The eruption occurred at 2:11 pm local time on Monday, as footage from a crater camera owned and operated by GeoNet, New Zealand's geological hazards agency, shows. The camera also shows dozens of people walking near the rim as white smoke billows just before the eruption, according to Reuters.

Police were unable to reach the island because searing white ash posed imminent danger to rescue workers, said John Tims, New Zealand's deputy police commissioner, as he stood next to Prime Minister Jacinda Ardern in a press conference, as The New York Times reported. Tims said rescue workers would assess the safety of approaching the island on Tuesday morning. "We know the urgency to go back to the island," he told reporters.

"The physical environment is unsafe for us to return to the island," Tims added, as CNN reported. "It's important that we consider the health and safety of rescuers, so we're taking advice from experts going forward."

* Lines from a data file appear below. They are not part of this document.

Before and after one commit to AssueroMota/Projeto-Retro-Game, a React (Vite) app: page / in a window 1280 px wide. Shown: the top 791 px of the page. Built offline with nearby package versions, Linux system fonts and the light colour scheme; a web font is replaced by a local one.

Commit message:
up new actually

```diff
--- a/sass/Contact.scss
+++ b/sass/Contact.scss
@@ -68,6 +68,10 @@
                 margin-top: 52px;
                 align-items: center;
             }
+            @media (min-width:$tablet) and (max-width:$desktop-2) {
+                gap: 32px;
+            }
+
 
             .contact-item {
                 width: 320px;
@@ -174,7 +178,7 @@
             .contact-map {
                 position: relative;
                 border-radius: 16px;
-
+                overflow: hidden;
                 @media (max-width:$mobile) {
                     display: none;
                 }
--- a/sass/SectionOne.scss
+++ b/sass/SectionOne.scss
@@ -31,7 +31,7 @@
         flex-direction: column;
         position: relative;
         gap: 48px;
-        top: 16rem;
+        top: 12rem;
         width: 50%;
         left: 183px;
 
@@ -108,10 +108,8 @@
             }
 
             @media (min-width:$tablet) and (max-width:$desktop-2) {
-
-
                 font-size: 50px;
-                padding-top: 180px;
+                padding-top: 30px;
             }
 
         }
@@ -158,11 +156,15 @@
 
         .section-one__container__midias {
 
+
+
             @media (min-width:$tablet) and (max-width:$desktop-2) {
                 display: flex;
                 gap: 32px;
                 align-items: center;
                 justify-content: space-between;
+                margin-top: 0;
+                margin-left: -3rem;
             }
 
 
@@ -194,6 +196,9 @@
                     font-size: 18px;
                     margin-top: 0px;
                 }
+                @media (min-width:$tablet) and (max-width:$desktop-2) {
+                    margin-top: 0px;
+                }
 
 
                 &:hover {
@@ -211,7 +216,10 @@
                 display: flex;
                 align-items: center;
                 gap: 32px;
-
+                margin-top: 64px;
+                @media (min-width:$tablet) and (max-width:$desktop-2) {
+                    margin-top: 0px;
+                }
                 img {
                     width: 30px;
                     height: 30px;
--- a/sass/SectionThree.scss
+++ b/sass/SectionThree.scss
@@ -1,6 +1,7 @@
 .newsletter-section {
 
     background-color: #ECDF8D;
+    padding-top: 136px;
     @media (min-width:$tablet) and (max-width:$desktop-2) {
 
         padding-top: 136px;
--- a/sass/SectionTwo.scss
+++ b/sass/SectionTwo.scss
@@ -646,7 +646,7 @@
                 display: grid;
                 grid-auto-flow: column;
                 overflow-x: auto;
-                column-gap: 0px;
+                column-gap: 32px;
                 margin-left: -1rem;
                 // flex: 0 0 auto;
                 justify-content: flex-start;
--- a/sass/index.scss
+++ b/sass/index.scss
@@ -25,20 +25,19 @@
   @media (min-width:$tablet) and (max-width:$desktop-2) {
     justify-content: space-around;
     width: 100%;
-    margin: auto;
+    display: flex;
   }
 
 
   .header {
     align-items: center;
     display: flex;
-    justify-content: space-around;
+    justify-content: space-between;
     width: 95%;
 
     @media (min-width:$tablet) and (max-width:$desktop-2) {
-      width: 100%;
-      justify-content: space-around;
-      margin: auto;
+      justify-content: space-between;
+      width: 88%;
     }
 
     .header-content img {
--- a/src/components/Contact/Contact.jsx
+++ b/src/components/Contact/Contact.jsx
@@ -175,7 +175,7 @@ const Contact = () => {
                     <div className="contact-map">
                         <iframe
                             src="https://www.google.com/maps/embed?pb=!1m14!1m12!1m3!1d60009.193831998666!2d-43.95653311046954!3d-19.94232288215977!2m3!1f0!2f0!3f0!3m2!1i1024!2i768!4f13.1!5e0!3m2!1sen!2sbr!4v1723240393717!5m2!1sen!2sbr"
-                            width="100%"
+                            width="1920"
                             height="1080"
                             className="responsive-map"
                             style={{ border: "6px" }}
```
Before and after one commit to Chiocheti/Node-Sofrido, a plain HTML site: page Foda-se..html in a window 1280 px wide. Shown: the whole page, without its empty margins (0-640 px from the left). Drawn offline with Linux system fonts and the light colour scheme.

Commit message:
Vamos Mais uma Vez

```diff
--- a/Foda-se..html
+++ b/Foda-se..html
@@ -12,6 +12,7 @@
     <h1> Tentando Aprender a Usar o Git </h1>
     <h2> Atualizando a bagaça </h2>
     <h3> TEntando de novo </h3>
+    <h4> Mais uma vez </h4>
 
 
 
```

Authorities have had no communication with anyone on the island. They are frantically working to identify how many people remain and who they are, according to CNN.

Geologists said the eruption is not unexpected and some questioned why the island is open to tourism.

"The volcano has been restless for a few weeks, resulting in the raising of the alert level, so that this eruption is not really a surprise," said Bill McGuire, emeritus professor of geophysical and climate hazards at University College London, as The Guardian reported.

"White Island has been a disaster waiting to happen for many years," said Raymond Cas, emeritus professor at Monash University's school of earth, atmosphere and environment, as The Guardian reported. "Having visited it twice, I have always felt that it was too dangerous to allow the daily tour groups that visit the uninhabited island volcano by boat and helicopter."

The prime minister arrived Monday night in Whakatane, the town closest to the eruption, where day boats visiting the island are docked. Whakatane has a large Maori population.

Ardern met with local council leaders on Monday. She is scheduled to meet with search and rescue teams and will speak to the media at 7 a.m. local time (1 p.m. EST), after drones survey the island, as CNN reported.